Items listed in a dataset:
━━━━━━━━━━
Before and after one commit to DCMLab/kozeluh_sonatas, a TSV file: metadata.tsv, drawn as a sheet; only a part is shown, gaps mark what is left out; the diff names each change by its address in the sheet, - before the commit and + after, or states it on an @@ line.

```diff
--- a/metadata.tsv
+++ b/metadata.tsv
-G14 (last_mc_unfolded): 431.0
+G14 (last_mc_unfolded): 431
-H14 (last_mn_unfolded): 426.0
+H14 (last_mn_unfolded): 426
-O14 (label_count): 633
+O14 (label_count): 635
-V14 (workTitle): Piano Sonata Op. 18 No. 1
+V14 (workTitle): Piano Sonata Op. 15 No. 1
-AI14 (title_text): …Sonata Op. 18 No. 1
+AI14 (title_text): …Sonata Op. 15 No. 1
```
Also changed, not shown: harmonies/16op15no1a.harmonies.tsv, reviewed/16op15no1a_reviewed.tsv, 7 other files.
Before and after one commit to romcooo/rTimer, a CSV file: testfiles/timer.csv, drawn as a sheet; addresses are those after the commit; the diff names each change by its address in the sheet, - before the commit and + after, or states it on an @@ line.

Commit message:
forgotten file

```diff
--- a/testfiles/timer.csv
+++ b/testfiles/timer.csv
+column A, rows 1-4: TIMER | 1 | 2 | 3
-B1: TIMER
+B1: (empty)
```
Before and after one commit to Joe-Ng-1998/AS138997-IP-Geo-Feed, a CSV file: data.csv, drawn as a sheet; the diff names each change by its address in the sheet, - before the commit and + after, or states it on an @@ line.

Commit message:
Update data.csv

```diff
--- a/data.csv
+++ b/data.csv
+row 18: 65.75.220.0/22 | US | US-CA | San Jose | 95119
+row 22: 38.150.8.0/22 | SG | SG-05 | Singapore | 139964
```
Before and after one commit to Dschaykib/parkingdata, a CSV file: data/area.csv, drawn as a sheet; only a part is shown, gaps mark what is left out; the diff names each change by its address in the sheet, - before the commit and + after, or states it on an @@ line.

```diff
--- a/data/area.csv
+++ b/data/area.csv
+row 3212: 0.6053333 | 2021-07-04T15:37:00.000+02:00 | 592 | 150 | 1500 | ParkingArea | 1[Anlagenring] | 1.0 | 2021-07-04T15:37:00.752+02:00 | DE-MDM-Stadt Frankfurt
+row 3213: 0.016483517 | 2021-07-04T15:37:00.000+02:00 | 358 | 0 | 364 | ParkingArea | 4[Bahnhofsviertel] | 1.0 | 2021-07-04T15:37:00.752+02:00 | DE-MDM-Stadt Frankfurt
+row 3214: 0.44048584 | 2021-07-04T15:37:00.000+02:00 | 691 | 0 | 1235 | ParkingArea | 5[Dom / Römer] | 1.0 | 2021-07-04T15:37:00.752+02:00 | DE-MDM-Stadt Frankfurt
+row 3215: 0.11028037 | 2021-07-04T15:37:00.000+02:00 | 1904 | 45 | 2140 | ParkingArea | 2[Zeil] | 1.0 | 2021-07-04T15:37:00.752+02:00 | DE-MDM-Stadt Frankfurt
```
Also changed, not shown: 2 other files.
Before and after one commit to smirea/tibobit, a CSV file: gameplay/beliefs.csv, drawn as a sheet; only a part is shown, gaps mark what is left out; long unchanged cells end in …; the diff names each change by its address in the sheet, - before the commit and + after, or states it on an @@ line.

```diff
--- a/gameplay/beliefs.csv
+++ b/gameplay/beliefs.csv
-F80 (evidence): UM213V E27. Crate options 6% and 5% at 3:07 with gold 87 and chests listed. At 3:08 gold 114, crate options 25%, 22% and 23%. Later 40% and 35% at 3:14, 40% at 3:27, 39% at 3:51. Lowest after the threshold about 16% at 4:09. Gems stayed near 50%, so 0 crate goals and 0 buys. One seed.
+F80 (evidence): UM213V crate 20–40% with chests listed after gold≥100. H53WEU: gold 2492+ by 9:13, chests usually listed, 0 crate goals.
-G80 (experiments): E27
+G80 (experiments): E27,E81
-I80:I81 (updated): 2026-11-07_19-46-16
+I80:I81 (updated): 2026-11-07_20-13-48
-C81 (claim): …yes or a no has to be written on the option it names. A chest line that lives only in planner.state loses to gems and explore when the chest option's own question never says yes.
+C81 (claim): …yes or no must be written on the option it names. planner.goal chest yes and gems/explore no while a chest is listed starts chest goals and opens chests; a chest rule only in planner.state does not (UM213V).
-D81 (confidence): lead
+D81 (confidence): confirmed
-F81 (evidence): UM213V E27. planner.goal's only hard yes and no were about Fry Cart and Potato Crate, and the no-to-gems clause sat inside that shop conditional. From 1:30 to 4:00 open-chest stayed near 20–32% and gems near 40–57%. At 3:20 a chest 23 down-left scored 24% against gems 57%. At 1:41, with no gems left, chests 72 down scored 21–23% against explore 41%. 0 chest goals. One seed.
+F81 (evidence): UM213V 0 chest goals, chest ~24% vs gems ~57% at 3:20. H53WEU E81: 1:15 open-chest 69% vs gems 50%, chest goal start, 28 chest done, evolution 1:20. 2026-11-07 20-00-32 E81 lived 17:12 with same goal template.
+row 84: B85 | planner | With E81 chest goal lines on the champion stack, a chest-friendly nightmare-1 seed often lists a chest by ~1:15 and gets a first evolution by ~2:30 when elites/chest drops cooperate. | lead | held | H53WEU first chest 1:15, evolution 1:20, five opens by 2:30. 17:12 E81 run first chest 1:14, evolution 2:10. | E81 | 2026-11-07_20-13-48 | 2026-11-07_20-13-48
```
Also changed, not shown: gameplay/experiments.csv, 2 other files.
━━━━━━━━━━
(EXERCISE) Reproduce every entry above without a single alteration.

(RESULT OF THIS EXERCISE)
Before and after one commit to DCMLab/kozeluh_sonatas, a TSV file: metadata.tsv, drawn as a sheet; only a part is shown, gaps mark what is left out; the diff names each change by its address in the sheet, - before the commit and + after, or states it on an @@ line.

```diff
--- a/metadata.tsv
+++ b/metadata.tsv
-G14 (last_mc_unfolded): 431.0
+G14 (last_mc_unfolded): 431
-H14 (last_mn_unfolded): 426.0
+H14 (last_mn_unfolded): 426
-O14 (label_count): 633
+O14 (label_count): 635
-V14 (workTitle): Piano Sonata Op. 18 No. 1
+V14 (workTitle): Piano Sonata Op. 15 No. 1
-AI14 (title_text): …Sonata Op. 18 No. 1
+AI14 (title_text): …Sonata Op. 15 No. 1
```
Also changed, not shown: harmonies/16op15no1a.harmonies.tsv, reviewed/16op15no1a_reviewed.tsv, 7 other files.
Before and after one commit to romcooo/rTimer, a CSV file: testfiles/timer.csv, drawn as a sheet; addresses are those after the commit; the diff names each change by its address in the sheet, - before the commit and + after, or states it on an @@ line.

Commit message:
forgotten file

```diff
--- a/testfiles/timer.csv
+++ b/testfiles/timer.csv
+column A, rows 1-4: TIMER | 1 | 2 | 3
-B1: TIMER
+B1: (empty)
```
Before and after one commit to Joe-Ng-1998/AS138997-IP-Geo-Feed, a CSV file: data.csv, drawn as a sheet; the diff names each change by its address in the sheet, - before the commit and + after, or states it on an @@ line.

Commit message:
Update data.csv

```diff
--- a/data.csv
+++ b/data.csv
+row 18: 65.75.220.0/22 | US | US-CA | San Jose | 95119
+row 22: 38.150.8.0/22 | SG | SG-05 | Singapore | 139964
```
Before and after one commit to Dschaykib/parkingdata, a CSV file: data/area.csv, drawn as a sheet; only a part is shown, gaps mark what is left out; the diff names each change by its address in the sheet, - before the commit and + after, or states it on an @@ line.

```diff
--- a/data/area.csv
+++ b/data/area.csv
+row 3212: 0.6053333 | 2021-07-04T15:37:00.000+02:00 | 592 | 150 | 1500 | ParkingArea | 1[Anlagenring] | 1.0 | 2021-07-04T15:37:00.752+02:00 | DE-MDM-Stadt Frankfurt
+row 3213: 0.016483517 | 2021-07-04T15:37:00.000+02:00 | 358 | 0 | 364 | ParkingArea | 4[Bahnhofsviertel] | 1.0 | 2021-07-04T15:37:00.752+02:00 | DE-MDM-Stadt Frankfurt
+row 3214: 0.44048584 | 2021-07-04T15:37:00.000+02:00 | 691 | 0 | 1235 | ParkingArea | 5[Dom / Römer] | 1.0 | 2021-07-04T15:37:00.752+02:00 | DE-MDM-Stadt Frankfurt
+row 3215: 0.11028037 | 2021-07-04T15:37:00.000+02:00 | 1904 | 45 | 2140 | ParkingArea | 2[Zeil] | 1.0 | 2021-07-04T15:37:00.752+02:00 | DE-MDM-Stadt Frankfurt
```
Also changed, not shown: 2 other files.
Before and after one commit to smirea/tibobit, a CSV file: gameplay/beliefs.csv, drawn as a sheet; only a part is shown, gaps mark what is left out; long unchanged cells end in …; the diff names each change by its address in the sheet, - before the commit and + after, or states it on an @@ line.

```diff
--- a/gameplay/beliefs.csv
+++ b/gameplay/beliefs.csv
-F80 (evidence): UM213V E27. Crate options 6% and 5% at 3:07 with gold 87 and chests listed. At 3:08 gold 114, crate options 25%, 22% and 23%. Later 40% and 35% at 3:14, 40% at 3:27, 39% at 3:51. Lowest after the threshold about 16% at 4:09. Gems stayed near 50%, so 0 crate goals and 0 buys. One seed.
+F80 (evidence): UM213V crate 20–40% with chests listed after gold≥100. H53WEU: gold 2492+ by 9:13, chests usually listed, 0 crate goals.
-G80 (experiments): E27
+G80 (experiments): E27,E81
-I80:I81 (updated): 2026-11-07_19-46-16
+I80:I81 (updated): 2026-11-07_20-13-48
-C81 (claim): …yes or a no has to be written on the option it names. A chest line that lives only in planner.state loses to gems and explore when the chest option's own question never says yes.
+C81 (claim): …yes or no must be written on the option it names. planner.goal chest yes and gems/explore no while a chest is listed starts chest goals and opens chests; a chest rule only in planner.state does not (UM213V).
-D81 (confidence): lead
+D81 (confidence): confirmed
-F81 (evidence): UM213V E27. planner.goal's only hard yes and no were about Fry Cart and Potato Crate, and the no-to-gems clause sat inside that shop conditional. From 1:30 to 4:00 open-chest stayed near 20–32% and gems near 40–57%. At 3:20 a chest 23 down-left scored 24% against gems 57%. At 1:41, with no gems left, chests 72 down scored 21–23% against explore 41%. 0 chest goals. One seed.
+F81 (evidence): UM213V 0 chest goals, chest ~24% vs gems ~57% at 3:20. H53WEU E81: 1:15 open-chest 69% vs gems 50%, chest goal start, 28 chest done, evolution 1:20. 2026-11-07 20-00-32 E81 lived 17:12 with same goal template.
+row 84: B85 | planner | With E81 chest goal lines on the champion stack, a chest-friendly nightmare-1 seed often lists a chest by ~1:15 and gets a first evolution by ~2:30 when elites/chest drops cooperate. | lead | held | H53WEU first chest 1:15, evolution 1:20, five opens by 2:30. 17:12 E81 run first chest 1:14, evolution 2:10. | E81 | 2026-11-07_20-13-48 | 2026-11-07_20-13-48
```
Also changed, not shown: gameplay/experiments.csv, 2 other files.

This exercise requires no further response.